Fighting hunger with healthy food
OSU Extension project focused on creating healthy communities
By GARY BROCK
COLUMBUS —Dan Remley wants nutritious, healthy food available to all Ohioans no matter where they live or how far they are from a grocery store.
Remley, field specialist in food, nutrition and wellness at Ohio State University Extension, now has the means to achieve that goal.
Ohio State University Extension is taking part in a five-year, $4 million grant to help isolated communities increase availability of nutritious foods. The announcement of the grant — which involves seven states — was made last month, and Remley is the OSU representative on the team planning the multi-state project.
Late in April the team met via conference call to map out a strategy of how to get isolated communities closer to the food they need.
“We’re focusing on areas defined as ‘rural food deserts’ as defined by the U.S. Department of Agriculture,” said Remley. “These are low-income census tracts where a substantial number or share of people are far from supermarkets, generally in the southern and eastern parts of the state.”
The project, called “Voices for Food,” is being led by South Dakota State University and also includes land-grant university researchers in Indiana, Michigan, Missouri and Nebraska.
Remley talked with ACRES of Southwest Ohio just hours after the team held their first meeting by phone.
He said the new program will be looking at specific Ohio counties for the assistance, but would not say yet what counties will be in the program.
“We have not approached any Ohio counties yet.” He said that southern and eastern Ohio rural counties would be the most likely areas.
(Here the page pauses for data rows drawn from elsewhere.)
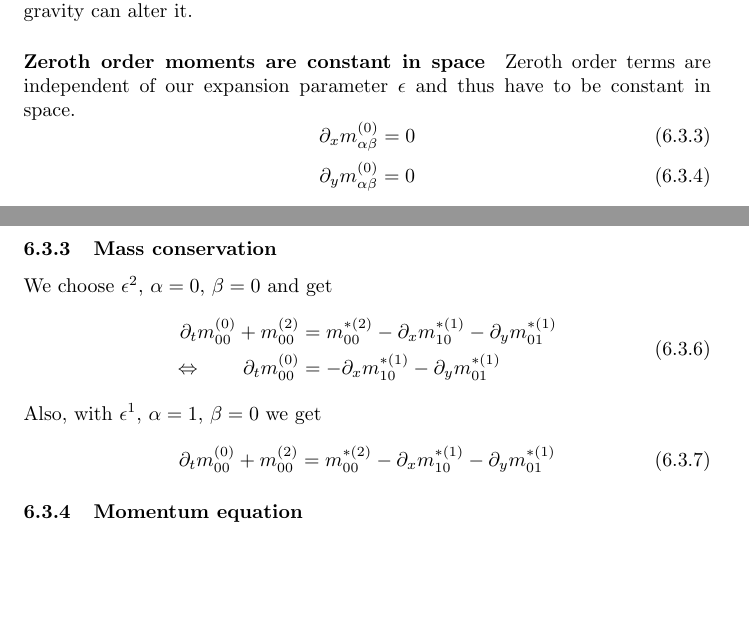
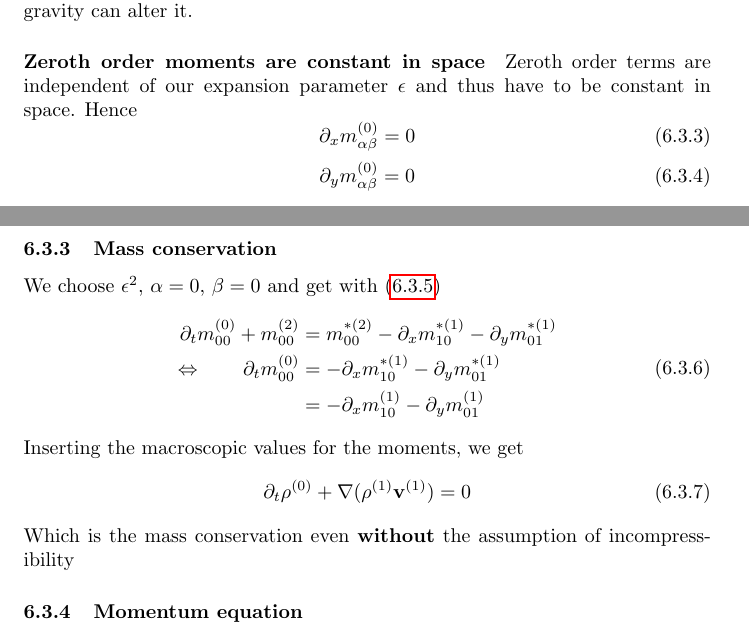
Before and after one commit to FlorianRohm/masters_thesis, a LaTeX document (papers/Geier2015507/notes.tex): two parts of pages 24 and 25 of 25, joined at a grey line, cut so that both start at the same text, the shorter picture padded with empty space. Compiled offline with pdfLaTeX.

Commit message:
Mass conservation

```diff
--- a/papers/Geier2015507/notes.tex
+++ b/papers/Geier2015507/notes.tex
@@ -1149,7 +1149,7 @@ Velocity is no conserved quantity in our setting, because forcing terms like gra
 
 \paragraph{Zeroth order moments are constant in space}
 \label{par:Zeroth order moments are constant in space}
-Zeroth order terms are independent of our expansion parameter $\epsilon$ and thus have to be constant in space.
+Zeroth order terms are independent of our expansion parameter $\epsilon$ and thus have to be constant in space. Hence
 \begin{equation}
   \partial_x m_{\alpha\beta}^{(0)} = 0
 \end{equation}
@@ -1176,17 +1176,19 @@ Thus, all moments are collision invariants at zeroth,~\eqref{eq:zeroth order in
 \subsubsection{Mass conservation}
 \label{subs:Mass conservation}
 
-We choose $\epsilon^2$, $\alpha=0$, $\beta=0$ and get
+We choose $\epsilon^2$, $\alpha=0$, $\beta=0$ and get with~\eqref{eq:first order analysis}
 \begin{equation}
     \begin{aligned}
       \partial_t m_{00}^{(0)} + m_{00}^{(2)} & =  m_{00}^{*(2)} - \partial_x m_{10}^{*(1)} - \partial_y m_{01}^{*(1)} \\
-      \equivalent \qquad \partial_t m_{00}^{(0)} & =  - \partial_x m_{10}^{*(1)} - \partial_y m_{01}^{*(1)}
+      \equivalent \qquad \partial_t m_{00}^{(0)} & =  - \partial_x m_{10}^{*(1)} - \partial_y m_{01}^{*(1)} \\
+      & =  - \partial_x m_{10}^{(1)} - \partial_y m_{01}^{(1)}
     \end{aligned}
 \end{equation}
-Also, with $\epsilon^1$, $\alpha=1$, $\beta=0$ we get
+Inserting the macroscopic values for the moments, we get
 \begin{equation}
-  \partial_t m_{00}^{(0)} + m_{00}^{(2)} =  m_{00}^{*(2)} - \partial_x m_{10}^{*(1)} - \partial_y m_{01}^{*(1)}
+  \partial_t \rho^{(0)} + \nabla (\rho^{(1)} \mathbf{v}^{(1)}) = 0
 \end{equation}
+Which is the mass conservation even \textbf{without} the assumption of incompressibility
 
 \subsubsection{Momentum equation}
 \label{subs:Momentum equation}
```
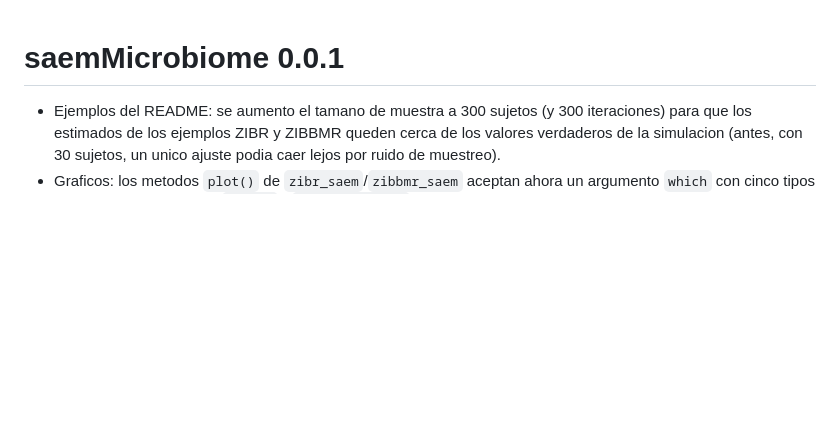
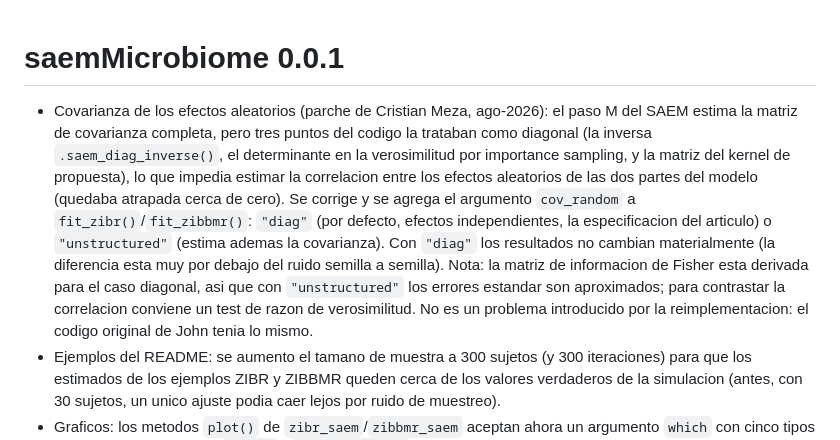
Before and after one commit to gabrielagutierrezbernal/SaemMicrobioma_01, a Markdown page: NEWS.md, the part around the change. Drawn GitHub-style; blank space fills up the shorter version.

```diff
--- a/NEWS.md
+++ b/NEWS.md
@@ -1,5 +1,20 @@
 # saemMicrobiome 0.0.1
 
+* Covarianza de los efectos aleatorios (parche de Cristian Meza, ago-2026):
+  el paso M del SAEM estima la matriz de covarianza completa, pero tres puntos
+  del codigo la trataban como diagonal (la inversa `.saem_diag_inverse()`, el
+  determinante en la verosimilitud por importance sampling, y la matriz del
+  kernel de propuesta), lo que impedia estimar la correlacion entre los efectos
+  aleatorios de las dos partes del modelo (quedaba atrapada cerca de cero). Se
+  corrige y se agrega el argumento `cov_random` a `fit_zibr()`/`fit_zibbmr()`:
+  `"diag"` (por defecto, efectos independientes, la especificacion del
+  articulo) o `"unstructured"` (estima ademas la covarianza). Con `"diag"` los
+  resultados no cambian materialmente (la diferencia esta muy por debajo del
+  ruido semilla a semilla). Nota: la matriz de informacion de Fisher esta
+  derivada para el caso diagonal, asi que con `"unstructured"` los errores
+  estandar son aproximados; para contrastar la correlacion conviene un test de
+  razon de verosimilitud. No es un problema introducido por la
+  reimplementacion: el codigo original de John tenia lo mismo.
 * Ejemplos del README: se aumento el tamano de muestra a 300 sujetos (y 300
   iteraciones) para que los estimados de los ejemplos ZIBR y ZIBBMR queden
   cerca de los valores verdaderos de la simulacion (antes, con 30 sujetos, un
```
Also changed, not shown: BITACORA.md (+33 -4 lines), README.md (+20 -20 lines).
He also said the targeted counties should have a “strong (OSU) Extension presence.” The communities involved in the project will be contacted by the summer of 2014.
“We want to pull together ‘stake holders’ in each of these rural communities that are concerned about the availability of food,” he said. “The idea is to share resources, to work toward the common goal of reducing food insecurity in rural communities.” He said that the stake holders would develop “food policy councils” within the counties to address hunger issues.
The team is testing the theory that communities with local food policy councils will have better food security — or less of a hunger problem — than those that don’t, Remley said. Improving food pantries is one of the project’s main goals.
Extension educators will work with established food policy councils or help communities form them. Ideally, food policy councils have a broad range of stakeholders on board, including people who experience food insecurity and those who can provide food or equipment that pantries need, Remley said.
“Emergency food pantries and kitchens were originally designed for short-term food relief, but we’re seeing a lot of people becoming dependent on pantries for their weekly or monthly food needs,” Remley said. “Unfortunately, a lot of pantries don’t offer the healthiest choices.
“We’re trying to address that through the food policy councils.”
A key component of the project is to encourage food pantries to adopt a “guided client choice” model, in which clients can choose foods from different food groups available at the pantry instead of being offered pre-packaged selections. The project will also develop nutrition education resources to be used in food pantries.
“To develop choice food pantries, you need to involve clients, food pantry directors, and organizations that secure donations such as schools and churches,” Remley said. “They need to procure not just canned goods but focus on healthier choices.”
It’s also important to form linkages between pantries and local farms and gardens to supply fresh foods, he said.
“For example, one of the biggest challenges for pantries is to get a variety of foods in the dairy group,” Remley said. “A lot of times, they just have dry milk. With more partners helping, fresh milk and other dairy options can become available.”
Remley has long experience with the choice food pantry model, helping create such a pantry when he was the family and consumer sciences educator for OSU Extension in Butler County. By working on this project, he said he hopes to find ways to improve the model.
“Grocery stores often put the most profitable or the most expensive items at eye-level as a subtle way to encourage consumers to purchase them. In the food pantry environment, we want to make changes so the easiest choice is the healthiest choice.
“Combine that with nutrition education, and everyone wins.”
(Gary Brock is Editor of ACRES of Southwest Ohio. OSU Extension contributed to this story.)